Robert wonders what holds the realm together, and Cersei replies it’s their marriage. She soon asks him, “What was she like?” Robert grows silent, and notes she’s never asked him about her before. Cersei explains that naming Lyanna Stark was something she couldn’t do for a long time. Robert admits that he no longer remembers what she looks like; all he knows is that she was the one thing he wanted, and someone took him from her, and not even the Seven Kingdoms could fill the hole that was left behind. Cersei says she once felt something for Robert, for quite awhile even after their first son was lost. She asks Robert if there was ever a time that their relationship could have worked.
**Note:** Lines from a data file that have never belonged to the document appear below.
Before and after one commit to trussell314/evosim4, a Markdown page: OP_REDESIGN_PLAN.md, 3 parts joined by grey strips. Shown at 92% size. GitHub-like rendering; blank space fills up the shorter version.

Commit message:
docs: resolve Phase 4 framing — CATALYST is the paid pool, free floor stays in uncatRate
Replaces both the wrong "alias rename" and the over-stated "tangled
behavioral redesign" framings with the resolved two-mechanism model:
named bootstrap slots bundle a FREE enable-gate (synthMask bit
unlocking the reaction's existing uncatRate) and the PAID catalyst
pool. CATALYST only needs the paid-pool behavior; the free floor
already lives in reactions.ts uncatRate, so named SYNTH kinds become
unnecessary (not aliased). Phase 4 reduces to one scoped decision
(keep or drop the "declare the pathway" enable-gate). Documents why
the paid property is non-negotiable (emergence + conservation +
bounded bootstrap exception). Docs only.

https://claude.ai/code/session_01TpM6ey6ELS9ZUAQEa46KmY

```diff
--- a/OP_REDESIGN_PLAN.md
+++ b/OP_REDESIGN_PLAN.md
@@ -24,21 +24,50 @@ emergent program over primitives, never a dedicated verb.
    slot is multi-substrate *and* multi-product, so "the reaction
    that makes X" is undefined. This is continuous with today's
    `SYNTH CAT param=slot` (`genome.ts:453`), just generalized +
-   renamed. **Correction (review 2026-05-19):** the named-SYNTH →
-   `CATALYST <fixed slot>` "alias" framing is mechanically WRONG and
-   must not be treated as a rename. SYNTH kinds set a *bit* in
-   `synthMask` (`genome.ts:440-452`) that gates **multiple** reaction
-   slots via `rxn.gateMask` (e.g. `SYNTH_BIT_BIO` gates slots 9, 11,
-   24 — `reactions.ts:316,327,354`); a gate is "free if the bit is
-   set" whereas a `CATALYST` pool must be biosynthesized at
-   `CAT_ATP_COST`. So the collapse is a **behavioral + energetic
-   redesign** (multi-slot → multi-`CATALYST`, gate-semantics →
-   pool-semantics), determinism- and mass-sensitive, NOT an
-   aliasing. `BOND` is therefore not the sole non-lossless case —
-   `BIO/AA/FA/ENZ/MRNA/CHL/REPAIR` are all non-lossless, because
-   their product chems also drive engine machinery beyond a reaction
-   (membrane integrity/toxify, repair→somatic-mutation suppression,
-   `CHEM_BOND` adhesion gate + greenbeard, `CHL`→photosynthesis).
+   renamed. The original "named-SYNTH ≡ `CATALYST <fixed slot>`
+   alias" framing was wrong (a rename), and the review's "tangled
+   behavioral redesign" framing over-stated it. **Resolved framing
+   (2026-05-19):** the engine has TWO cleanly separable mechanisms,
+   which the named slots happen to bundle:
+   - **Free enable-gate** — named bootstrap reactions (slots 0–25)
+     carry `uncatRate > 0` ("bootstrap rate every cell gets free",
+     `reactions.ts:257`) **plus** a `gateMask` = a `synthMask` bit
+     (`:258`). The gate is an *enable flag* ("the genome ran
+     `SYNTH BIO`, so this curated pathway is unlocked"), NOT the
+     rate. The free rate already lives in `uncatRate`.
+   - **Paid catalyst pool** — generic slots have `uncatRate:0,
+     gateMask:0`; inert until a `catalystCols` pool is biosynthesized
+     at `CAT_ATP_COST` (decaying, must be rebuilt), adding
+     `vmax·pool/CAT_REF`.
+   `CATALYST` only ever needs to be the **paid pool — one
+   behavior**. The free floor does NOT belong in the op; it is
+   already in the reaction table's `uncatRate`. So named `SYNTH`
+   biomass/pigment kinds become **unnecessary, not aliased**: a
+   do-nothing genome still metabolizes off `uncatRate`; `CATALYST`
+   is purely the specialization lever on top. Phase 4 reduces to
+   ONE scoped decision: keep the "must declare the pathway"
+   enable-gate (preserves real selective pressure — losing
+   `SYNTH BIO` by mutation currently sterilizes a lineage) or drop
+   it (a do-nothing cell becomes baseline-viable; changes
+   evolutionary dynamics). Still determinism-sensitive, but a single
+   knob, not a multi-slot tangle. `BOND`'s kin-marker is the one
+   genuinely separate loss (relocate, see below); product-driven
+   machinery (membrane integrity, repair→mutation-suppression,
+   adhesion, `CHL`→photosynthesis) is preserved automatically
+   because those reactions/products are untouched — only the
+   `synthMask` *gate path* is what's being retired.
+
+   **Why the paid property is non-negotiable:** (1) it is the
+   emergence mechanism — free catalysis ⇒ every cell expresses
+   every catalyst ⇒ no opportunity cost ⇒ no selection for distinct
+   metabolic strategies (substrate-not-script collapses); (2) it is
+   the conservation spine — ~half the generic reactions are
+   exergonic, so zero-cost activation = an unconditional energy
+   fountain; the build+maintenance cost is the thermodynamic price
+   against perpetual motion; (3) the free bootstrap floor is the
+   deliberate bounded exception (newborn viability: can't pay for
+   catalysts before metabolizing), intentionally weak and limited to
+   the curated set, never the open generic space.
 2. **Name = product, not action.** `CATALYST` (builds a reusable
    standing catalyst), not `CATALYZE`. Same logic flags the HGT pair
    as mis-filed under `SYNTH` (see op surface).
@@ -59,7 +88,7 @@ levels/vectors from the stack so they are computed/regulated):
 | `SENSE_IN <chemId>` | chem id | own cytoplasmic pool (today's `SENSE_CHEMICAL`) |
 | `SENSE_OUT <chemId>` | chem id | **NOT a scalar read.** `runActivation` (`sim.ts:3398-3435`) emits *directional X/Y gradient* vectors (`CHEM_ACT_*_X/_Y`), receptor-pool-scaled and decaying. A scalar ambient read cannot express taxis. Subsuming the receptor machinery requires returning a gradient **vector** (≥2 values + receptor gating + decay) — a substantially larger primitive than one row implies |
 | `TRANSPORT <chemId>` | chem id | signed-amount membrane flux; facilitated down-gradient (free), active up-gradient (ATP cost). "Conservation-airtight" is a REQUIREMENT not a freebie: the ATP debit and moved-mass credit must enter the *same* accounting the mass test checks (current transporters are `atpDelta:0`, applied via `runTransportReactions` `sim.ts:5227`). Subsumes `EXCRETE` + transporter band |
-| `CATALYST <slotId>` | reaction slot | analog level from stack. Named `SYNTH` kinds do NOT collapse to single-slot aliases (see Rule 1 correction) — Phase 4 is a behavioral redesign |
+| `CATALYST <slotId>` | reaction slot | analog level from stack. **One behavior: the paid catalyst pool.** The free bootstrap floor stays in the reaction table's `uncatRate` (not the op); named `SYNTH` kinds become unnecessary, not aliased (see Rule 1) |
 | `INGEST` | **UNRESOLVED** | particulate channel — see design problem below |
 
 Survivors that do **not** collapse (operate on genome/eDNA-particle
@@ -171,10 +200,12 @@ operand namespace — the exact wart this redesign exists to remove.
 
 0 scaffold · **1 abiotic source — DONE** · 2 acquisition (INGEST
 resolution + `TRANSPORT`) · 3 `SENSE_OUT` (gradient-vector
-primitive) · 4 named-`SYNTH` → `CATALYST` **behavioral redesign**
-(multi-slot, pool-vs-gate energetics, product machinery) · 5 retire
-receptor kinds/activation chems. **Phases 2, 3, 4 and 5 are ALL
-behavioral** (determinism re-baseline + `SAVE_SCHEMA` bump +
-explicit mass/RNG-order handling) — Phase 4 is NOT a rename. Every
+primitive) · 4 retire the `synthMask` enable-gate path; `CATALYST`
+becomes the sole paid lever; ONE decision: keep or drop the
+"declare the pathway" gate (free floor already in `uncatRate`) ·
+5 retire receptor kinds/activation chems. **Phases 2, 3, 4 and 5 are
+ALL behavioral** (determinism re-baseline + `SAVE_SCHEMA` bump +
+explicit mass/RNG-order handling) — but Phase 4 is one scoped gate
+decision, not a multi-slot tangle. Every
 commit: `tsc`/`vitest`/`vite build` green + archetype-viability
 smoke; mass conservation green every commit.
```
Robert says no. He asks her how that makes Cersei feel, and she says she feels nothing.

In the brothel, Eddard speaks with a young prostitute carrying an infant. It’s plain that this child—said to have his black hair—is Robert’s latest bastard. She asks that Eddard tell Robert that she only wants him, that he was kind to her. Eddard promises she’ll want for nothing. He leaves to find Littlefinger lounging with some of the women in the brothel. Littlefinger suggests that perhaps Lord Arryn was asking after Robert’s bastards to see that they were taken care of, on Robert’s orders, but Eddard seems dubious. He leaves with Jory and two guards… and finds a troop of Lannister guards awaiting them, led by Ser Jaime. Jaime has heard of Tyrion’s abduction, and wants him returned. Jory warns him that Eddard is Hand of the King, but Ser Jaime notes that he’s the former Hand, and isn’t concerned… But when Ned notes that if he’s harmed, Tyrion won’t be safe, Jaime sees the point. He has his men kill Eddard’s men, to teach him a lesson.

The two guards are killed instantly by thrown spears. Eddard and Jory fight and kill several Lannister guards, and Jory attacks the Kingslayer. Jaime blocks the blow while drawing his dagger, which he immediately thrusts through Jory’s eye and out the back of his head. Jory crumples, boneless, and Eddard rushes at Ser Jaime. They fight, Eddard with grim anger, Jaime with apparent joy at the contest. They pull apart, and one of the Lannister guards attempts to help his master by shoving his spear into the back of Eddard’s leg. Ned falls… and Jaime approaches the guardsman and hits him with the pommel of his sword. He leaves Eddard there on the ground as the infant cries. He demands his brother’s return before departing with his surviving guardsmen, and Eddard collapses.

Characters

Gallery

Comments